I MET Tim initially when I was reporting on the seventh Gibraltar International Song Festival, of which he has been the chairman of the judging panel for three terms, and under the Festival rules he must now retire.
What I hadn’t expected was to meet a man who has spent almost his entire working life involved with rock and pop music, and at 71 he has collected a whole range of fascinating stories, some of which I can recount and some of which he is saving for his book, assuming that he ever finds time in his busy schedule to write it.
Like many well-bred middle-class boys of the time, his father wanted him to do something in the city. When he left school he tried that for a little while, but found it just wasn’t for him, and one day he literally went off to work and walked straight past the office looking for something that suited him better.
At the age of 20, he found a position working as an assistant to Sidney Grace, who was a director of the Grade organisation which had fingers in many entertainment pies. Through Sidney’s son Bob (himself a music publisher who signed both David Bowie and Bob Marley) he went to work as PA to the CEO of Starlight Artists, who managed Brian Poole and Marmalade, as well as booking tours for various bands.
Next he became a promotions man, obtaining radio and TV spots for clients, until he was invited in 1967 to join the newly created United Artists Records (which had emerged from Liberty Records) as a promotions manager. Starting small, the label expanded and ended up with more than 40 staff.
He personally worked with both Canned Heat and Creedence Clearwater Revival, as well as Bobby Goldsbro who gave him a Rolls Royce Silver Shadow for his work in promoting the single ‘Honey.’
This was a time when the music world was fascinating, and even though the saying goes that ‘if you can remember it you weren’t there,’ there is no question that Tim was there, and when he me told about his work with Eric Burden and War, and the fact that Jimi Hendrix went on stage at Ronnie Scott’s to jam with the War the night before his sad death, there is no doubt in my mind that this is absolutely true.
Come 1970, he opened his own promotion company Knightwork, representing United Artists and A & M and some of the absolute top bands at that time.

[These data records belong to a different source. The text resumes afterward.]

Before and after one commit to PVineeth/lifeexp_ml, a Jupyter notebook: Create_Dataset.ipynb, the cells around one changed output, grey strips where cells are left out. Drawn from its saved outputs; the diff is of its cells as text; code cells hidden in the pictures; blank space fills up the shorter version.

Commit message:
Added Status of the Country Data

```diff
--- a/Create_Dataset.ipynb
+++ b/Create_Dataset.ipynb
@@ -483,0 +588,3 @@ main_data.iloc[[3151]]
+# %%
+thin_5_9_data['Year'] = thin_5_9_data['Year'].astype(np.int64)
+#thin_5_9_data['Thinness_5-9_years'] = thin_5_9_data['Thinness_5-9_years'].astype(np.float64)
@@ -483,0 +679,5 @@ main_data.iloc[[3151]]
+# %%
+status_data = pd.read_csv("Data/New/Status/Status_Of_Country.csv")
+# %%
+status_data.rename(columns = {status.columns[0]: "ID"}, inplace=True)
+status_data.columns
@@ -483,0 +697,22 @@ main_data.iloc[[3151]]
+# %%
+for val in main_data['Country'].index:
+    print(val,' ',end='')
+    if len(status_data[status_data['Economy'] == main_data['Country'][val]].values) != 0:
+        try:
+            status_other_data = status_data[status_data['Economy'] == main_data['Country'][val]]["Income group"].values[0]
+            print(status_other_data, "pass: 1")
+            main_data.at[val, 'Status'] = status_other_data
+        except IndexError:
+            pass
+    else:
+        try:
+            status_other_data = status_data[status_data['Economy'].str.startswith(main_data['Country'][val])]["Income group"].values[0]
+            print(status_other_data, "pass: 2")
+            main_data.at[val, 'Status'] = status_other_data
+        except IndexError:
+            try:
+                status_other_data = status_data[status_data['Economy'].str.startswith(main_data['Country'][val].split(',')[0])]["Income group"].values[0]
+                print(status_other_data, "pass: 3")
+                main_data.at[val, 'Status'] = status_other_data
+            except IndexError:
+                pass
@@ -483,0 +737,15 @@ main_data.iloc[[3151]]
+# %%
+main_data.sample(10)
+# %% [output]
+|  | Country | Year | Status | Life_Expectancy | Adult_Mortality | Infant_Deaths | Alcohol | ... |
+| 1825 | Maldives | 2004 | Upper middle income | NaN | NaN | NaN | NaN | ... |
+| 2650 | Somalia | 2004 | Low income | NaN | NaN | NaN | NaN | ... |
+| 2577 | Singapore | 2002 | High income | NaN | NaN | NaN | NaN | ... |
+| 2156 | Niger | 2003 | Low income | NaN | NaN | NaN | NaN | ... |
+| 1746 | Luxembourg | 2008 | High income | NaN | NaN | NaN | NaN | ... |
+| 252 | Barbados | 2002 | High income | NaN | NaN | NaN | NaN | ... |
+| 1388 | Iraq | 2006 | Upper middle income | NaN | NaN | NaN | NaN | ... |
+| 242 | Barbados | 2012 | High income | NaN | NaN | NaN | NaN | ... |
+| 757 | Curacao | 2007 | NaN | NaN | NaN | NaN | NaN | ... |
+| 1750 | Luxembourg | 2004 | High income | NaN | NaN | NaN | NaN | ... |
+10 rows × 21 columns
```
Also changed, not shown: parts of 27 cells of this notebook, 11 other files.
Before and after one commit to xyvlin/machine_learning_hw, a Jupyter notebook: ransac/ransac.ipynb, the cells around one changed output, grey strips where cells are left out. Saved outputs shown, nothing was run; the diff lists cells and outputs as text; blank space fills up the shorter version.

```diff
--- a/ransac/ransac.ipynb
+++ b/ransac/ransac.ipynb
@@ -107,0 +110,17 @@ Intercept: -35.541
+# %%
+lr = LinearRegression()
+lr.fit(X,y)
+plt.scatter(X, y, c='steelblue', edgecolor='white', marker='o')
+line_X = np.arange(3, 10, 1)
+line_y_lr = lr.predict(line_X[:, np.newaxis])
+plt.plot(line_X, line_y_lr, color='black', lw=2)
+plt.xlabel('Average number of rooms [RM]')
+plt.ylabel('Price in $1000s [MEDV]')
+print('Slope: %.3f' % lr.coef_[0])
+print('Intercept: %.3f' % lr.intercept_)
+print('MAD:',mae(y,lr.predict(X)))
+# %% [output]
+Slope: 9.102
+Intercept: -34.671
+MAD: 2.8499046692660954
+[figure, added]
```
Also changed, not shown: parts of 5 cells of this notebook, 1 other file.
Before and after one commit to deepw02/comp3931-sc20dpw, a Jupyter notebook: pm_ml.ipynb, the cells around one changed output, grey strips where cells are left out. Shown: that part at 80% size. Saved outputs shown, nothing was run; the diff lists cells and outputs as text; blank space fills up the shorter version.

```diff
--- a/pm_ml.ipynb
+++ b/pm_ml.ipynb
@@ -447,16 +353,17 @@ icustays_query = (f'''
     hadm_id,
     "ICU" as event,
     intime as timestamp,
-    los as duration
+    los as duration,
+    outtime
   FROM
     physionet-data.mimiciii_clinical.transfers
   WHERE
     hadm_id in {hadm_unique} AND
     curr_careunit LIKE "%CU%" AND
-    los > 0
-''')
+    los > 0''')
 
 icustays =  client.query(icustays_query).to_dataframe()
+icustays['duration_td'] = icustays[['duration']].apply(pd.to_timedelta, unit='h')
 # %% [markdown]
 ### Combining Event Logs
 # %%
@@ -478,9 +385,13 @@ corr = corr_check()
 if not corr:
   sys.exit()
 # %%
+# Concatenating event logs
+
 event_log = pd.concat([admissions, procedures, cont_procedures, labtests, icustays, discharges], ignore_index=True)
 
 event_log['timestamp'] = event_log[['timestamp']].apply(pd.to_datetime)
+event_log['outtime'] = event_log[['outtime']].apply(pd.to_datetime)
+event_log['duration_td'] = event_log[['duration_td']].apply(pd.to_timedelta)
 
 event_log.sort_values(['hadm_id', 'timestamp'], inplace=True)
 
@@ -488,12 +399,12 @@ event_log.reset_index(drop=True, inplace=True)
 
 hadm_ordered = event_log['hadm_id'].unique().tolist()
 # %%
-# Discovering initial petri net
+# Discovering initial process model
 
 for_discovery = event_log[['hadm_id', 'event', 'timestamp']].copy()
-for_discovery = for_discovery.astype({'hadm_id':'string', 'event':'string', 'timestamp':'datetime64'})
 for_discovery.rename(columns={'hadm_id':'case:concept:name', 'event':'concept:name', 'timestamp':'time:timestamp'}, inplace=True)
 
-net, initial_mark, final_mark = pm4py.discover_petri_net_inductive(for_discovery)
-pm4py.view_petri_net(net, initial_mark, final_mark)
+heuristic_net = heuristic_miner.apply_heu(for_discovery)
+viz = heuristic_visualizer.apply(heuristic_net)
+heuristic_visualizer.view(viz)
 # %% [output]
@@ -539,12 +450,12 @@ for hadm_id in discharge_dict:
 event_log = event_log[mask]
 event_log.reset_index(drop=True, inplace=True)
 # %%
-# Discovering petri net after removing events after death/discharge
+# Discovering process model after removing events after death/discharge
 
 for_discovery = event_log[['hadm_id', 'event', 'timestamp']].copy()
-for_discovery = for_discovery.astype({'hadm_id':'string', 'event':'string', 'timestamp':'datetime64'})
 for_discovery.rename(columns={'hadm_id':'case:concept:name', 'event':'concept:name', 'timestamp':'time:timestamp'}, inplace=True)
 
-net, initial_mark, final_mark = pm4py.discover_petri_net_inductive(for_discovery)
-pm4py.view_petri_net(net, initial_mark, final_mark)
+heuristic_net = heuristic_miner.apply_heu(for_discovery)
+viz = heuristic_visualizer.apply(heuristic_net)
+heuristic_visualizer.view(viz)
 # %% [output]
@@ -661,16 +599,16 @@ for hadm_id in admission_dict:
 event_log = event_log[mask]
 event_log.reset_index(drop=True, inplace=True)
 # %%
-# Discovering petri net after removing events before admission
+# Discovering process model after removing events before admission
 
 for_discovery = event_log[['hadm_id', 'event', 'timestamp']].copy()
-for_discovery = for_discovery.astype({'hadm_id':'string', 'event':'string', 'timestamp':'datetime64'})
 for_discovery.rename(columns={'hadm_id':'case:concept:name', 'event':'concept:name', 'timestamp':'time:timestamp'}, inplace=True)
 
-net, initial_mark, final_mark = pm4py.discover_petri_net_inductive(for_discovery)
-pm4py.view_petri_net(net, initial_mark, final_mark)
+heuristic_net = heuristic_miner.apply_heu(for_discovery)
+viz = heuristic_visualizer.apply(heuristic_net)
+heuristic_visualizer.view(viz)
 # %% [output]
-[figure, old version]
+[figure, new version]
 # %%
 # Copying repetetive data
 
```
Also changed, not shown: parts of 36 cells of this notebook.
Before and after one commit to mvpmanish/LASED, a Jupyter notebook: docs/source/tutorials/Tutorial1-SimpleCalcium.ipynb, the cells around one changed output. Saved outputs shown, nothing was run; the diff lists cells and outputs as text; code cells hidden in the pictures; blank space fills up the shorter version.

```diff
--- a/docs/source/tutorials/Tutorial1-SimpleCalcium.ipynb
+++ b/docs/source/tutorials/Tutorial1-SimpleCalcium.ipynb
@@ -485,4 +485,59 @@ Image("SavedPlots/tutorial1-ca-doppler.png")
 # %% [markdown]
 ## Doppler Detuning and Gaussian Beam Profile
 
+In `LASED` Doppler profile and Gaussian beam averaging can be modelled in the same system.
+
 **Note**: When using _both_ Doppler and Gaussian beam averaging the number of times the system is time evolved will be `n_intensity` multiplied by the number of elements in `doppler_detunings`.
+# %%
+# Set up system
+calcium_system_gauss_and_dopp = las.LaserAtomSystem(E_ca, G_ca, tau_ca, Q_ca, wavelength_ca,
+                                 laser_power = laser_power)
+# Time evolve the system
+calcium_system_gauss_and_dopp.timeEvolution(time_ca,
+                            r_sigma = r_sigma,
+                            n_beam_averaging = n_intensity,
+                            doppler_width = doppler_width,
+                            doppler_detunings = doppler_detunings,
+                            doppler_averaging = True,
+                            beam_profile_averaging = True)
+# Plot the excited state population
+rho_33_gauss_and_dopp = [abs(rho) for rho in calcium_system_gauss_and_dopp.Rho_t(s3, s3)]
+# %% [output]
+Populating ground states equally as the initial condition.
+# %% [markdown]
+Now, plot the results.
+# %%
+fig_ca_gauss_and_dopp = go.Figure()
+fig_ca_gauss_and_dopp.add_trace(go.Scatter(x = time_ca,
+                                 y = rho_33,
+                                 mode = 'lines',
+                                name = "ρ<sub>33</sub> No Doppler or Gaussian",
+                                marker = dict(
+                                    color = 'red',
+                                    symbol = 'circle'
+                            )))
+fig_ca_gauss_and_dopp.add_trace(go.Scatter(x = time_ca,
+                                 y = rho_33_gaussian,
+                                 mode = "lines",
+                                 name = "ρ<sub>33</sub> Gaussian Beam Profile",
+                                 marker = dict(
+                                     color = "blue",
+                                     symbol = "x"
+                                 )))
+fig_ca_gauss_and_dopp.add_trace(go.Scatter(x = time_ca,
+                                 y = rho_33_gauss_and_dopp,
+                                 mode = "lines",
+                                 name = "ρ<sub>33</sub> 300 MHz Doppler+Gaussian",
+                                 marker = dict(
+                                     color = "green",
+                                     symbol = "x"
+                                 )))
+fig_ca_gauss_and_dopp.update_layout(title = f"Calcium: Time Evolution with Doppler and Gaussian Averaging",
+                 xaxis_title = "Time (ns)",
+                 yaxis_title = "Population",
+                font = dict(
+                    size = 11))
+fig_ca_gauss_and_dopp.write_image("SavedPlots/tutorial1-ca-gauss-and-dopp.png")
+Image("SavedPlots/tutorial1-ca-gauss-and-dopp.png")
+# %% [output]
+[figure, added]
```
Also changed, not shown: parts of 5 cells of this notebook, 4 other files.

He then moved on to manage individual groups and work with Warner in A&R, and toured with many of these bands, including Foreigner and the Doobie Brothers.
He next managed a band called Moon, who were full of promise, but unfortunately they believed that they were better and more important than they were, so he started a publishing company called Blank and White, which signed some well known names including Pete Brown, who was one of the main early songwriters associated with Cream.
Come the mid-80’s he felt burned out, so he sold everything and moved to that quiet island of Ibiza, where he started booking acts for up-and-coming club Amnesia.
From there he moved to Tuscany with a new partner, and opened an antique shop in Florence. As his mother became older and less able to look after herself, he returned to the UK to be with her for five years before her death.
He then decided that it was time to find a new home and moved to the Costa del Sol in 2001, where he realised that he missed music, and began promoting concerts in Marbella, booking such acts as Blondie, Van Morrison and Joe Cocker.
He doesn’t slow down, as he is assisting a number of up-and-coming artists who live on the Costa, still booking bands for various concerts and has become involved as a trustee of the Great Transamerica Trek, which will be filmed as a reality show, as six European horses and their riders take part in an incredible journey.
This is a man who has been friends with some of the greatest musicians in the world, and has seen some of his friends such as Phil Lynott and Jimi Hendrix die far too early.
With his long-white ponytail, tinted shades and raft of stories, Tim embodies so much that has been great about the world of music over the past 50 years, and he has lived to tell the tales!